So, the second part of the question is answered by understanding the impact that social media has had on word of mouth and that is to create the space for word of mouth to happen at scale. Word of mouth and its Siamese twin, influence, are no longer limited by having to be in the physical proximity of others to be effective, and that – i.e. the addition of the internet and social media – is what accounts for the rapid adoption of influencer marketing into the marketing mix.
The budgets being spent by marketers on influencer marketing are almost incredible, but not surprising. This is partly due to the realisation that digital touchpoints are fast becoming dominant aspects of all media plans, but it is more aligned to understanding that people are less and less enamoured by brands attempting to seduce them by talking at them, and more and more reliant on each other when it comes to making purchasing decisions. Indeed, it is the perceived lack of pure motive of the brands that make the trust and authenticity of others (=influence) so appealing.
But, the impetus behind influencer marketing’s rocketing adoption, is also premised on the increased understanding by marketers of the multiple options available within the singular term. Notable amongst these is the rise of micro and nano influencers as a powerful option available to marketers and the utilisation of this subset to allow smaller budgets to effectively get in on the action. And, the ever-increasing utilisation of employee influencers as part of the communication set (see www.theIntern-ship.co.za
) highlights how fast influencer marketing in all its multiple permutations is being adopted by marketers.

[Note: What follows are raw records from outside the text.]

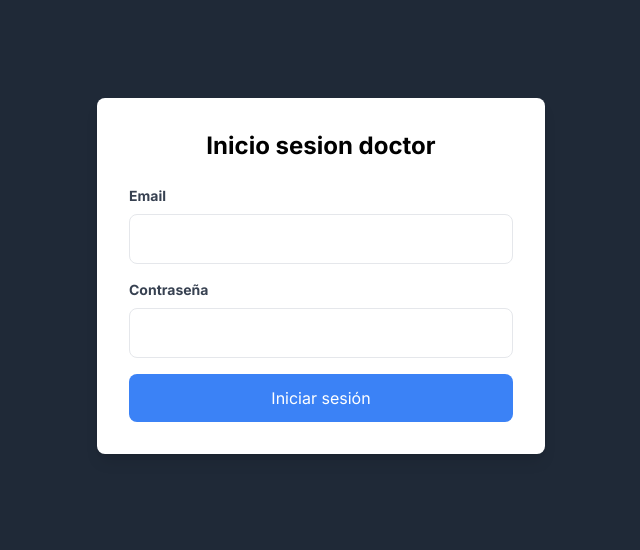
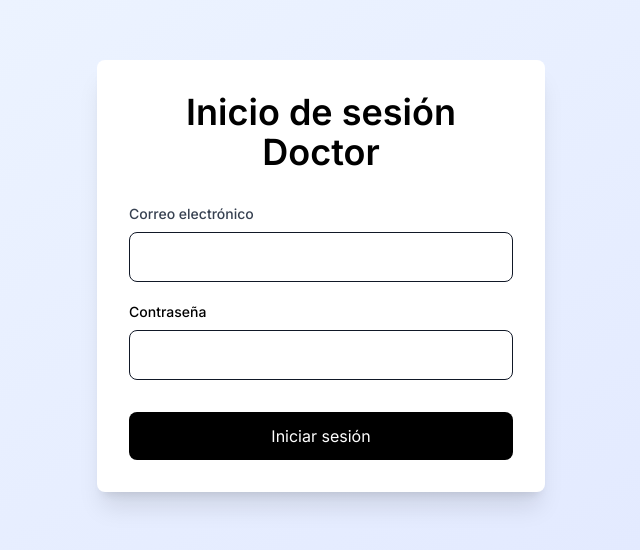
Before and after one commit to ArBrijan/MediEase---Crea2024, a React (Vite) app in the folder vite-project/: page /DoctorLogin in a window 1280 px wide. Shown: the part 124-674 px from the top of the page, without its empty margins (319-959 px from the left). Built offline with nearby package versions, Linux system fonts and the light colour scheme.

Commit message:
actualizacion de login doctor

```diff
--- a/vite-project/src/Pages/DoctorLogin.jsx
+++ b/vite-project/src/Pages/DoctorLogin.jsx
@@ -23,14 +23,14 @@ function DoctorLogin() {
   };
 
   return (
-    <div className="min-h-screen bg-gray-800 flex items-center justify-center">
-      <div className="w-full max-w-md bg-white p-8 rounded-lg shadow-lg">
-        <h2 className="text-2xl font-bold mb-6 text-center">Inicio sesion doctor</h2>
+    <div className="w-full h-screen flex items-center justify-center bg-gradient-to-br from-blue-50 to-indigo-100">
+      <div className="w-full max-w-md bg-white p-8 rounded-lg shadow-xl flex flex-col items-center">
+        <h2 className="text-4xl font-semibold text-black mb-8 text-center">Inicio de sesión Doctor</h2>
         {error && <div className="text-red-500 mb-4">{error}</div>}
-        <form onSubmit={handleLogin}>
-          <div className="mb-4">
-            <label className="block text-gray-700 text-sm font-bold mb-2" htmlFor="email">
-              Email
+        <form onSubmit={handleLogin} className="w-full">
+          <div className="mb-5">
+            <label className="block text-gray-700 text-sm font-medium mb-2" htmlFor="email">
+              Correo electrónico
             </label>
             <input
               type="email"
@@ -38,11 +38,11 @@ function DoctorLogin() {
               value={email}
               onChange={(e) => setEmail(e.target.value)}
               required
-              className="w-full p-3 border rounded-lg focus:outline-none focus:ring focus:border-blue-600"
+              className="w-full p-3 border border-gray-900 rounded-lg focus:outline-none focus:ring focus:border-black"
             />
           </div>
-          <div className="mb-4">
-            <label className="block text-gray-700 text-sm font-bold mb-2" htmlFor="password">
+          <div className="mb-8">
+            <label className="block text-black text-sm font-medium mb-2" htmlFor="password">
               Contraseña
             </label>
             <input
@@ -51,12 +51,12 @@ function DoctorLogin() {
               value={password}
               onChange={(e) => setPassword(e.target.value)}
               required
-              className="w-full p-3 border rounded-lg focus:outline-none focus:ring focus:border-blue-600"
+              className="w-full p-3 border border-gray-900 rounded-lg focus:outline-none focus:ring focus:border-black"
             />
           </div>
           <button
             type="submit"
-            className="w-full bg-blue-500 text-white p-3 rounded-lg hover:bg-blue-600 transition duration-200"
+            className="w-full bg-black text-white p-3 rounded-lg hover:bg-black transition duration-200"
           >
             Iniciar sesión
           </button>
```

Take a look at this graphic, produced by theSALT on what is correctly and cleverly titled the democratisation of influence.